Requirement: With the pictures removed, write out the data below exactly.

━━━ Information provided ━━━

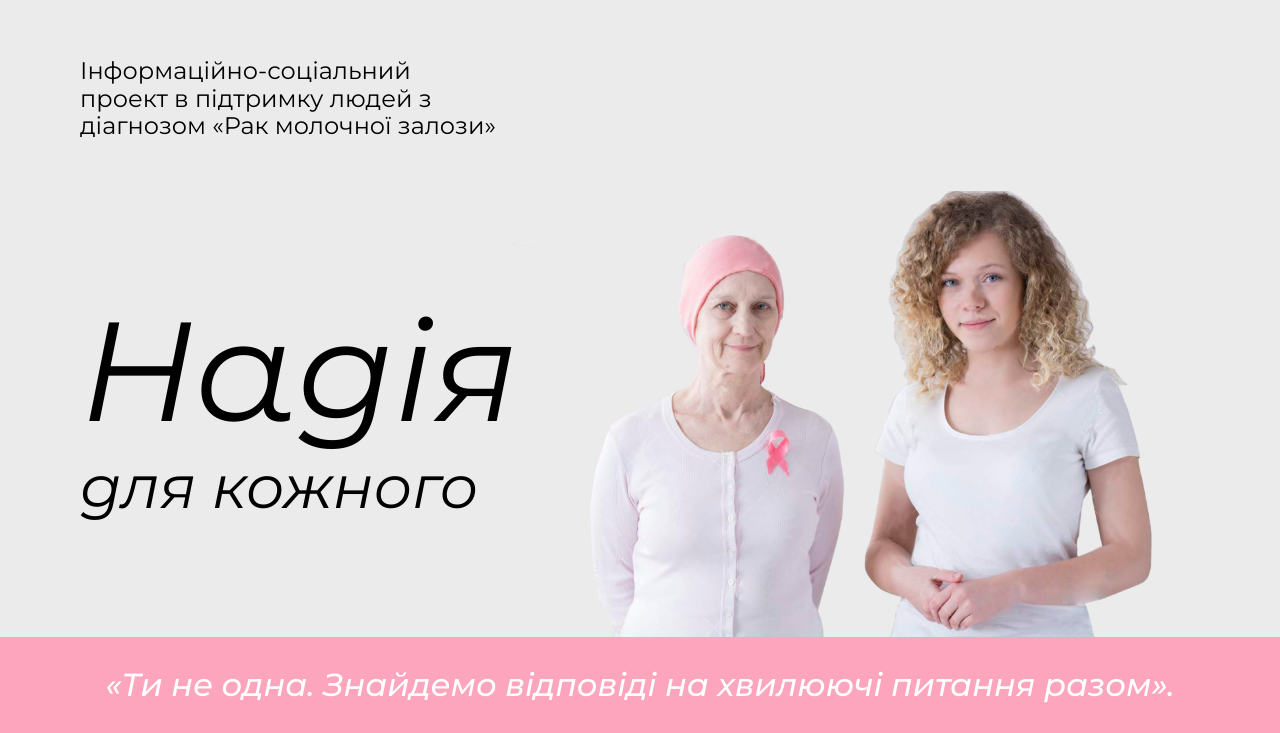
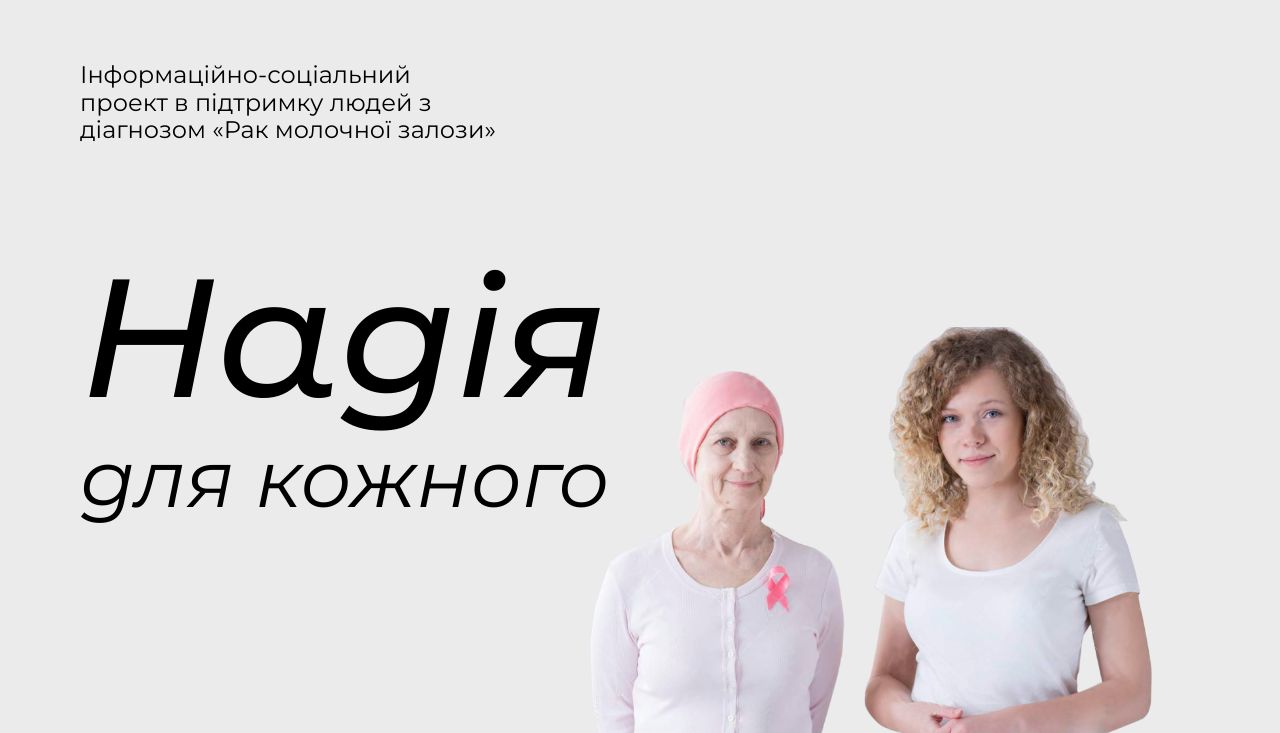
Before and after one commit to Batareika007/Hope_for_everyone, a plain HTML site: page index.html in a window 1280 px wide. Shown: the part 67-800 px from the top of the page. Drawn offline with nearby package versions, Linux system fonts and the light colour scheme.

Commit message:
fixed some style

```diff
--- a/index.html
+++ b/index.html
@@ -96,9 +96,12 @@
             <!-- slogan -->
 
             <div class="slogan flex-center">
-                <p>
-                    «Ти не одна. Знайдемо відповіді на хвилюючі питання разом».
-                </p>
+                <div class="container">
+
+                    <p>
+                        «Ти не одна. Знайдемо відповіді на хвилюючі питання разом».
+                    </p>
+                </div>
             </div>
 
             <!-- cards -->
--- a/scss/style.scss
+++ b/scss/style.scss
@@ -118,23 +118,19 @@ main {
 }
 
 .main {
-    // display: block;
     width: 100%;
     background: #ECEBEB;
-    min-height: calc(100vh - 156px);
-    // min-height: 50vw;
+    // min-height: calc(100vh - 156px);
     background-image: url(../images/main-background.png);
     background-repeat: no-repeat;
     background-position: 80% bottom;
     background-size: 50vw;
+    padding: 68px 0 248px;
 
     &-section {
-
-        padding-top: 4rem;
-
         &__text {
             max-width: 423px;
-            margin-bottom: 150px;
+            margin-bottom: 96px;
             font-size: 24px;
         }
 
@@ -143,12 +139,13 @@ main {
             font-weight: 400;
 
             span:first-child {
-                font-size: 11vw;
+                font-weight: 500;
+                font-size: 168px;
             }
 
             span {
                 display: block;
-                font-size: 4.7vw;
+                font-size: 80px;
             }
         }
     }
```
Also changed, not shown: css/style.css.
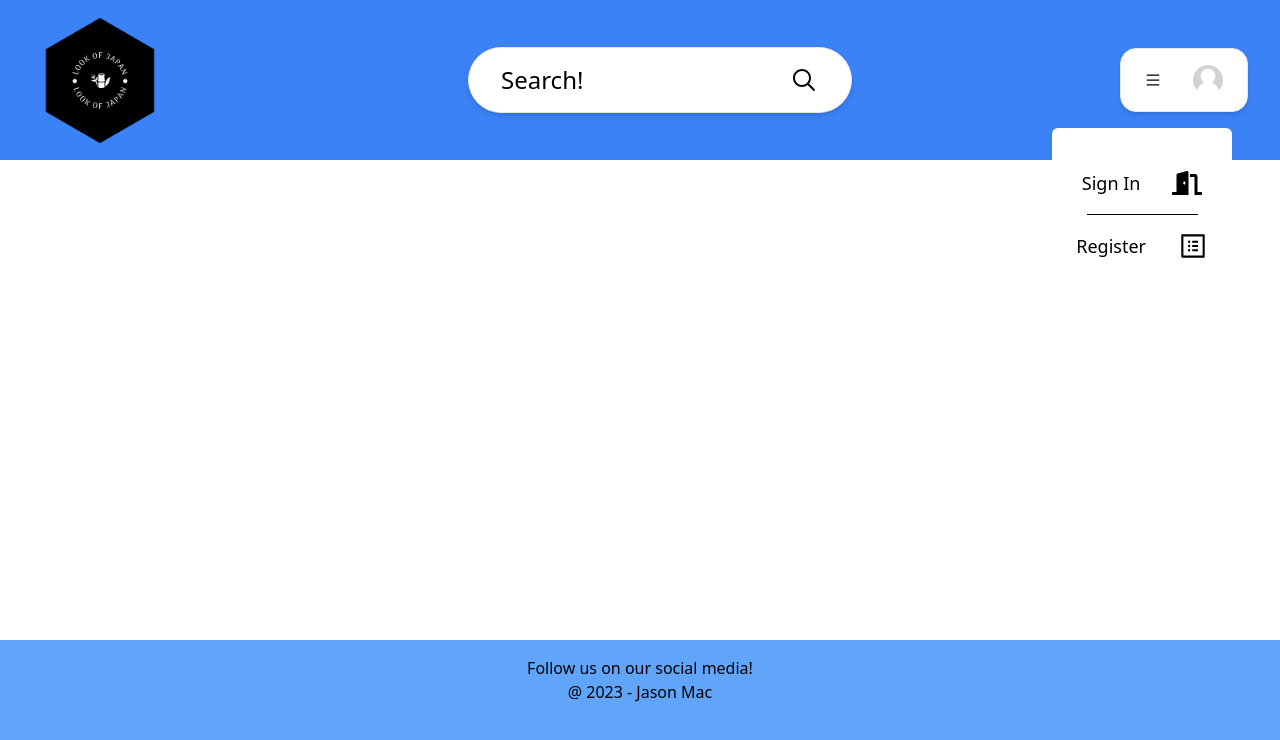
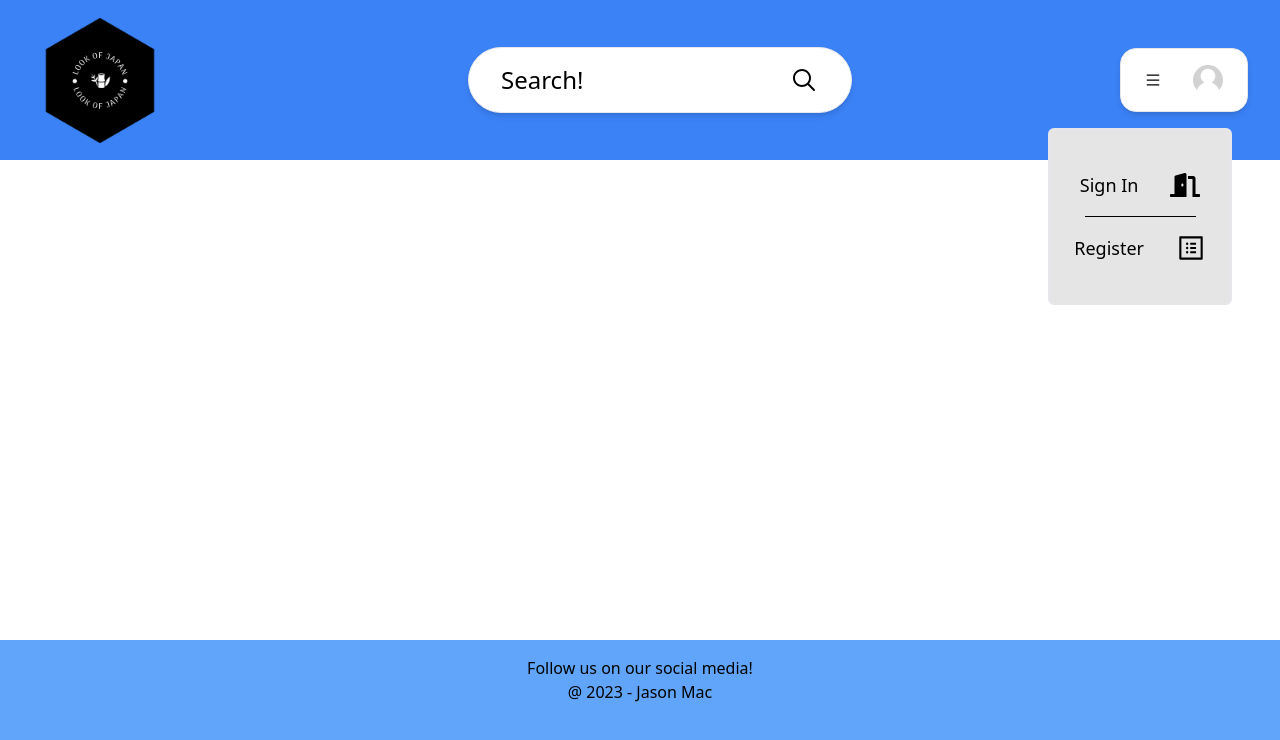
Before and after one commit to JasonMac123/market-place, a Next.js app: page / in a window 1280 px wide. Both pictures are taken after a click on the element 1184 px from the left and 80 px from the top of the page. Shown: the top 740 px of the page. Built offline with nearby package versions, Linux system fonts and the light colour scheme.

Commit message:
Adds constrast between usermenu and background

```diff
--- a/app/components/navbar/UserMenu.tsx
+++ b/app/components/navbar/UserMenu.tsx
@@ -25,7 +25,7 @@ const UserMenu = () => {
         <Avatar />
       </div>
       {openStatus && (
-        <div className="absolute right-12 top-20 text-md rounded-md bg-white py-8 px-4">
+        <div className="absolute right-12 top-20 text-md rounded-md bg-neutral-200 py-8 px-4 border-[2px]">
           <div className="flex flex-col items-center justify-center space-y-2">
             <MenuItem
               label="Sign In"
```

━━━

Reply:
Before and after one commit to Batareika007/Hope_for_everyone, a plain HTML site: page index.html in a window 1280 px wide. Shown: the part 67-800 px from the top of the page. Drawn offline with nearby package versions, Linux system fonts and the light colour scheme.

Commit message:
fixed some style

```diff
--- a/index.html
+++ b/index.html
@@ -96,9 +96,12 @@
             <!-- slogan -->
 
             <div class="slogan flex-center">
-                <p>
-                    «Ти не одна. Знайдемо відповіді на хвилюючі питання разом».
-                </p>
+                <div class="container">
+
+                    <p>
+                        «Ти не одна. Знайдемо відповіді на хвилюючі питання разом».
+                    </p>
+                </div>
             </div>
 
             <!-- cards -->
--- a/scss/style.scss
+++ b/scss/style.scss
@@ -118,23 +118,19 @@ main {
 }
 
 .main {
-    // display: block;
     width: 100%;
     background: #ECEBEB;
-    min-height: calc(100vh - 156px);
-    // min-height: 50vw;
+    // min-height: calc(100vh - 156px);
     background-image: url(../images/main-background.png);
     background-repeat: no-repeat;
     background-position: 80% bottom;
     background-size: 50vw;
+    padding: 68px 0 248px;
 
     &-section {
-
-        padding-top: 4rem;
-
         &__text {
             max-width: 423px;
-            margin-bottom: 150px;
+            margin-bottom: 96px;
             font-size: 24px;
         }
 
@@ -143,12 +139,13 @@ main {
             font-weight: 400;
 
             span:first-child {
-                font-size: 11vw;
+                font-weight: 500;
+                font-size: 168px;
             }
 
             span {
                 display: block;
-                font-size: 4.7vw;
+                font-size: 80px;
             }
         }
     }
```
Also changed, not shown: css/style.css.
Before and after one commit to JasonMac123/market-place, a Next.js app: page / in a window 1280 px wide. Both pictures are taken after a click on the element 1184 px from the left and 80 px from the top of the page. Shown: the top 740 px of the page. Built offline with nearby package versions, Linux system fonts and the light colour scheme.

Commit message:
Adds constrast between usermenu and background

```diff
--- a/app/components/navbar/UserMenu.tsx
+++ b/app/components/navbar/UserMenu.tsx
@@ -25,7 +25,7 @@ const UserMenu = () => {
         <Avatar />
       </div>
       {openStatus && (
-        <div className="absolute right-12 top-20 text-md rounded-md bg-white py-8 px-4">
+        <div className="absolute right-12 top-20 text-md rounded-md bg-neutral-200 py-8 px-4 border-[2px]">
           <div className="flex flex-col items-center justify-center space-y-2">
             <MenuItem
               label="Sign In"
```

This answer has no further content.